The term female ejaculation or squirting is used to describe the liquid that comes out of the vagina or vulva during an orgasm. The liquid actually originates in the bladder and is released during the muscle contractions that occur during an orgasm. Since bladder leakage is also common in women who are pregnant, squirting can often be seen as a sign of pregnancy center. Since not all women experience female ejaculation, it does not always signal an impending birth. Another study also supports the theory that it is not a sign of pregnancy since there are indications that the fluid is produced by the female equivalent of the male prostate glands. Researchers have found that levels of certain hormones were lower in the feminine ejaculate than in their urine samples.

Squirting Does Not Always Mean Pregnancy

Many women do experience squirting for the first time while they are pregnant, and the phenomenon is often caused by undo pressure on their pelvic regions. Whether this causes the female glands to produce the fluid during an orgasm or if the hormonal changes during pregnancy play a role, is still being studied by researchers. It is the women who are not pregnant and experience squirting that are currently being studied.

The Skenes glands are the female glands that are thought to be similar to the male prostate, and perform some of the same functions. This includes producing the small amount of discharge some women experience during an orgasm. These glands are located on the top of the inner vaginal wall in the area commonly referred to as the G spot. The vaginal walls are lined with an absorbent mucus lining that can swell similarly to a man’s penis. When the glands are stimulated they can produce and eject a fluid that is similar to a man’s.

How to Stimulate the Skenes Glands

While squirting does not necessarily signal a pregnancy, some women want to experience it. The best advice is to practice first while masturbating, the first time a woman has the sensation it is often embarrassing and even humiliating. To stimulate the female glands it is best to use a warm bath to start, since the bed will probably be wet when you are finished.

After emptying your bladder and getting into the bath, start masturbating and stimulating the G spot like you normally would. It is also important to keep your pelvic muscles relaxed, since the contractions during an orgasm can help to cut off the flow of female ejaculate. Even after experiencing an orgasm from the G spot, it does not always guarantee that a woman will experience squirting.

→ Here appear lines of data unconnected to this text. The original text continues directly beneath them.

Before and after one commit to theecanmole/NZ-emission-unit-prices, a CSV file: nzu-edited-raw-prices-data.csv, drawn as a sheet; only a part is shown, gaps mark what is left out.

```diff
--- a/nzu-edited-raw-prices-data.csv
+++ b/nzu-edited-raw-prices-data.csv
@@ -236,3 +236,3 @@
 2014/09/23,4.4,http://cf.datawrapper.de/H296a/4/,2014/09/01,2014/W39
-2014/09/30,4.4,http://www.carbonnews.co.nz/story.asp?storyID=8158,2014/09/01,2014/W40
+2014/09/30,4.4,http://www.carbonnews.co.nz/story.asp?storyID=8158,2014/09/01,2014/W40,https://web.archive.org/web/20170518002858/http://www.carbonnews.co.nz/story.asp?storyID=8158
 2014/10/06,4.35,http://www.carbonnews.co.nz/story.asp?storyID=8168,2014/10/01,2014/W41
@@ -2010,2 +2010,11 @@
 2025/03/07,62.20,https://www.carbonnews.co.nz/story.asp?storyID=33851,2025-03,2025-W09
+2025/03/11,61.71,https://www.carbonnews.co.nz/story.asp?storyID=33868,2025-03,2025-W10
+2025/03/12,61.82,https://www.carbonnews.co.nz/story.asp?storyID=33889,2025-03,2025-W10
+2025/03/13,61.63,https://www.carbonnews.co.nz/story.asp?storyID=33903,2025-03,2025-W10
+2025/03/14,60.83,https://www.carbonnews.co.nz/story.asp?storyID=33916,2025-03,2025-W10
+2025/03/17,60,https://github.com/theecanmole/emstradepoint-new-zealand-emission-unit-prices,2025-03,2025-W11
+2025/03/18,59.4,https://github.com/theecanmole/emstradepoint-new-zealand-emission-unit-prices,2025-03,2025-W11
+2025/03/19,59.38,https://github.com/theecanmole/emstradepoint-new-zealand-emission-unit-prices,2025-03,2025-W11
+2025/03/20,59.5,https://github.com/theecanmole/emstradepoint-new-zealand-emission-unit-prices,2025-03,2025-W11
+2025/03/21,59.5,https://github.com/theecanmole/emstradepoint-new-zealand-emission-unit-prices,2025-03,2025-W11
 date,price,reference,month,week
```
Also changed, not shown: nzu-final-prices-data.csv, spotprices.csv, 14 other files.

Squirting may be experienced by women who are pregnant, but it is not a sign of pregnancy. Both pregnant and non pregnant women can experience the phenomenon, and some women only have one incident with female ejaculation during their lives. In essence, squirting during intercourse is a perfectly normal response to sexual stimulation. It originates in the female glands and is secreted from the body during an orgasm.

It is also important to remember that it is also normal to never be able to experience one, in reality only 5 percent of women ever have a wet orgasm. Instead treat it as a female sexual health response, and practice strengthening your pelvic muscles if you want the squirting to stop.